As a part of resource planning is a good practice to estimate the maximum size for a database size for both data and log files. In the link given above you will see that the main reason is to avoid database files increases, which can affect performance if there are too often, i.e. the amount set for increase is small compared to the real needs. Once you set up the size to a maximum planned it doesn't really make sense to shrink it and on top of that shrinking will cause a lot of fragmentation, which also causes performance problems.

Coming back to your task, the fact that you have to create a VM for that server should not matter when it comes to the database size, which should be kept the same as it was initial planned. If for some reason maybe that planning proves to be unrealistic to the actual needs then you can consider a database re sizing. Keep in mind that the size of the backup files are not affected by the unused space in the database but when you restore from them the original size will be preserved.
0
 

Author Comment

by:3Discovery
ID: 39207873
So if I was to build the VM from scratch and restore the SQL database from a BAK backup, it would restore the 450MB size?  That won't work.
0
 
LVL 27

Expert Comment

by:Zberteoc
ID: 39208185
You are correct. In that case you have no choice but shrink the database to its actual used size and after that do a backup or just copy the data file and log file over and attach them.
0
 
LVL 27

Expert Comment

by:Zberteoc
ID: 39208818
I recommend to run index rebuilds after the database shrink to eliminate fragmentation that are created by shrinking. You can use the maintenance plan wizard for that. Also make sure that your database has enough room on the VM to grow and set the growth ratio for the data file(.mdb)to a value and not a percentage, like 512MB. Same for the log file(.ldf).
0

Featured Post

Concerto Cloud for Software Providers & ISVs

Can Concerto Cloud Services help you focus on evolving your application offerings, while delivering the best cloud experience to your customers? From DevOps to revenue models and customer support, the answer is yes!

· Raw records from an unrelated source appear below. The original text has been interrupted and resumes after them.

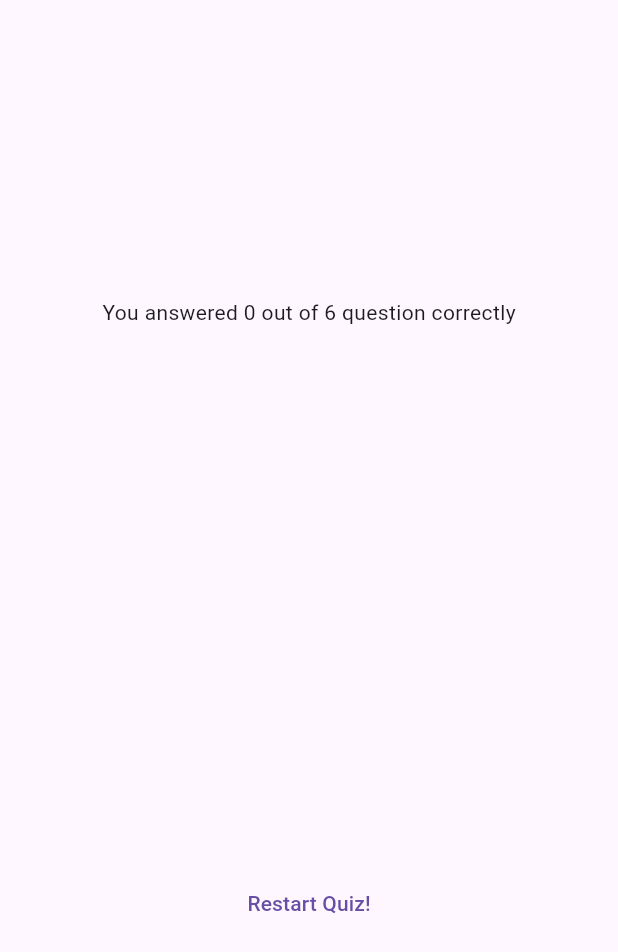
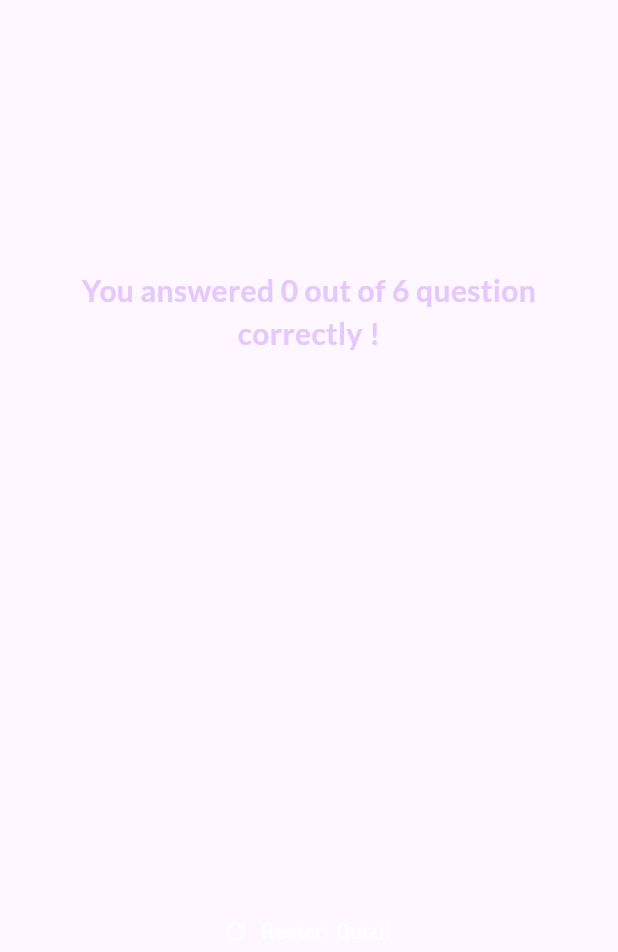
Before and after one commit to Krishna4786/QUIZ_APP, a Flutter app: the ResultsScreen widget shown alone on an empty page, opened directly with empty values, on a phone screen of 412 x 824 dp. Shown: the top 952 px of the screen. Run offline on Flutter 3.47's test engine with Material 3 defaults, Android fonts, the phone set to English and light mode, and no system bars; our stand-ins replace google_fonts.

Commit message:
quiz changed

```diff
--- a/lib/results_screen.dart
+++ b/lib/results_screen.dart
@@ -1,4 +1,5 @@
 import 'package:flutter/material.dart';
+import 'package:google_fonts/google_fonts.dart';
 import 'package:quiz_app/data/questions.dart';
 
 import 'package:quiz_app/question_summary/questions_summary.dart';
@@ -6,8 +7,10 @@ import 'package:quiz_app/question_summary/questions_summary.dart';
 class ResultsScreen extends StatelessWidget {
   const ResultsScreen(
       {super.key,
-      required this.chosenAnswers}); // we can use name argument or postional argument anything but now we are using name argument..
+      required this.chosenAnswers,
+      required this.onRestart}); // we can use name argument or postional argument anything but now we are using name argument..
 
+  final void Function() onRestart;
   final List<String> chosenAnswers;
 
   List<Map<String, Object>> getSummaryData() {
@@ -42,13 +45,24 @@ class ResultsScreen extends StatelessWidget {
           mainAxisAlignment: MainAxisAlignment.center,
           children: [
             Text(
-                'You answered $numCorrectQuestions out of $numTotalQuestions question correctly'),
-            SizedBox(height: 30),
+              'You answered $numCorrectQuestions out of $numTotalQuestions question correctly !',
+              style: GoogleFonts.lato(
+                color: const Color.fromARGB(255, 230, 200, 253),
+                fontSize: 20,
+                fontWeight: FontWeight.bold,
+              ),
+              textAlign: TextAlign.center,
+            ),
+            const SizedBox(
+              height: 30,
+            ),
             QuestionsSummary(summaryData),
             SizedBox(height: 30),
-            TextButton(
-              onPressed: () {},
-              child: Text('Restart Quiz!'),
+            TextButton.icon(
+              onPressed: onRestart,
+              style: TextButton.styleFrom(foregroundColor: Colors.white),
+              icon: const Icon(Icons.refresh),
+              label: Text('Restart Quiz!!'),
             )
           ],
         ),
```
Also changed, not shown: lib/quiz.dart (+9 -1 lines).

Learn how Concerto can help you.

Question has a verified solution.

If you are experiencing a similar issue, please ask a related question

For both online and offline retail, the cross-channel business is the most recent pattern in the B2C trade space.
This article shows gives you an overview on SQL Server 2016 row level security. You will also get to know the usages of row-level-security and how it works
This video shows, step by step, how to configure Oracle Heterogeneous Services via the Generic Gateway Agent in order to make a connection from an Oracle session and access a remote SQL Server database table.
Using examples as well as descriptions, and references to Books Online, show the documentation available for date manipulation functions and by using a select few of these functions, show how date based data can be manipulated with these functions.

972 members asked questions and received personalized solutions in the past 7 days.

Join the community of 500,000 technology professionals and ask your questions.

Join & Ask a Question